On June 1, 2022, the Office of the U.S. Trade Representative (USTR) announced the U.S.-Taiwan Initiative on 21st-Century Trade, which is “intended to develop concrete ways to deepen the economic and trade relationship, advance mutual trade priorities based on shared values, and promote innovation and inclusive economic growth for our workers and businesses.”  Under the initiative, the two parties will seek to reach agreements “with high-standard commitments and economically meaningful outcomes” in the following trade areas:

  • Trade facilitation – including accelerated implementation of the World Trade Organization’s Trade Facilitation Agreement, adopting provisions on digitalization of trade facilitation measures, and ensuring inclusivity in accessing customs procedures.
  • Regulatory practices – including timely online accessibility to information about regulations and processes, providing adequate time for public consultations and consideration of comments, and ensuring that regulatory decisions are based on high quality information, science and evidence.
  • Agriculture – including provisions to facilitate agricultural trade through science and risk-based decision-making and through the adoption of sound, transparent regulatory practices.
  • Anti-corruption – including provisions that preclude the tax deductibility of bribes and establish measures regarding the recovery of proceeds of corruption and the denial of a safe haven for foreign public officials who engage in corruption.
  • Supporting SMEs in trade –  including efforts to identify and overcome barriers to trade for small and medium-sized enterprises (SMEs), focusing on trade facilitation for SMEs, sharing and promoting best practices, and working together on activities to promote and support SMEs, including those owned by under-represented groups and women entrepreneurs and those in disadvantaged communities.
  • Harnessing the benefits of digital trade – including efforts to build consumer trust in the digital economy, promoting access to information, facilitating use of digital technologies, promoting resilient and secure digital infrastructure, and addressing discriminatory and trade-distortive practices in the digital economy.
  • Promoting worker-centric trade – including efforts to develop more durable and inclusive trade policies, protecting labor rights, and eliminating forced labor in global supply chains.
  • Supporting the environment and climate action – including promoting decarbonizing economies, exchanging information, and supporting businesses, green jobs and the growth of low-carbon economies.
  • Standards – including the adoption and application of standards, technical regulations, and conformity assessment procedures that are non-discriminatory, do not create unnecessary barriers to trade, and serve legitimate policy objectives.

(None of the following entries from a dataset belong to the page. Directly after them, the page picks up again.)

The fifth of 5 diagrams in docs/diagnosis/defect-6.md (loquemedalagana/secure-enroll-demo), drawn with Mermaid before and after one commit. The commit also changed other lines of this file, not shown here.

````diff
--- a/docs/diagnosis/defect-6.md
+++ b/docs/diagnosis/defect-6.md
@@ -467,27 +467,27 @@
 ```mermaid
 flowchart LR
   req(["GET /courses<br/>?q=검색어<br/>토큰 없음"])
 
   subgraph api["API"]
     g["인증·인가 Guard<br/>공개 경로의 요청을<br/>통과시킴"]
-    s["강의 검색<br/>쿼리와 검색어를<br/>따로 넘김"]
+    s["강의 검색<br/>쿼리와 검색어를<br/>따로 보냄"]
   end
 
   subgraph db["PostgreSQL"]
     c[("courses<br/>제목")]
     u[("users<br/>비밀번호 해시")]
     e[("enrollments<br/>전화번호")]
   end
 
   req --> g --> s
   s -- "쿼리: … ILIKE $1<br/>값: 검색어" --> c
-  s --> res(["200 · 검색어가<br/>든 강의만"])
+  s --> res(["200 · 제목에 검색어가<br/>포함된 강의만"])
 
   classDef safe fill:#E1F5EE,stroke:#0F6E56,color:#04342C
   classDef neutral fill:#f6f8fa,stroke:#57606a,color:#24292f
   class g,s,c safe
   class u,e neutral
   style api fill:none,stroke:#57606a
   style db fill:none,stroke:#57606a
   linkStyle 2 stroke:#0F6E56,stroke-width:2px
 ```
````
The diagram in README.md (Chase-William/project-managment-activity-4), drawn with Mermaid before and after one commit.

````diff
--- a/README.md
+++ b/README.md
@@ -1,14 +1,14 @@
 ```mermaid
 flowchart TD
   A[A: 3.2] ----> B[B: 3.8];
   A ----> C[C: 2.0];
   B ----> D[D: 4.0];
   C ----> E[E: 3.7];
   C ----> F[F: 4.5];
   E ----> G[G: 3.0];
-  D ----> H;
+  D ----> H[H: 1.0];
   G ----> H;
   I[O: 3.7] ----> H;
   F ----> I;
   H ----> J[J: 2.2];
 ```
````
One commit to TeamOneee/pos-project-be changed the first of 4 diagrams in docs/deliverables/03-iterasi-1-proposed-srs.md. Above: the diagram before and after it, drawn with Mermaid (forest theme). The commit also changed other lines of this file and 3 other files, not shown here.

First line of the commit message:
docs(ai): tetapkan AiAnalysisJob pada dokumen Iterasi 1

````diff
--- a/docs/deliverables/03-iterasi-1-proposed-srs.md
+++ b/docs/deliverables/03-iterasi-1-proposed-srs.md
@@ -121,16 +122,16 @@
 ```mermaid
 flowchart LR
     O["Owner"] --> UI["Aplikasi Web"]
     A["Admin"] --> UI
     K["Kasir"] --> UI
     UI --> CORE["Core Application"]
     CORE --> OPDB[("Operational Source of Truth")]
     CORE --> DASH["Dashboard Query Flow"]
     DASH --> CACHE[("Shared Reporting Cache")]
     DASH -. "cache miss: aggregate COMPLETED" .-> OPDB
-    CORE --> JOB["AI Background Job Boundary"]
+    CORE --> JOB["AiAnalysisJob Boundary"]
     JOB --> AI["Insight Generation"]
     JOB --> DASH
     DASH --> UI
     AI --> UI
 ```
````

  • State-owned enterprises – including developing provisions to create a level playing field for workers and businesses when competing against these entities in the international marketplace by ensuring that these entities act in a commercial manner, are regulated impartially, and do not provide or receive trade-distorting non-commercial assistance.
  • Non-market policies and practices – including collaboration on ways to address these harmful non-market policies and practices.

The first meeting of the U.S.-Taiwan Initiative on 21st-Century Trade is expected to occur later this month.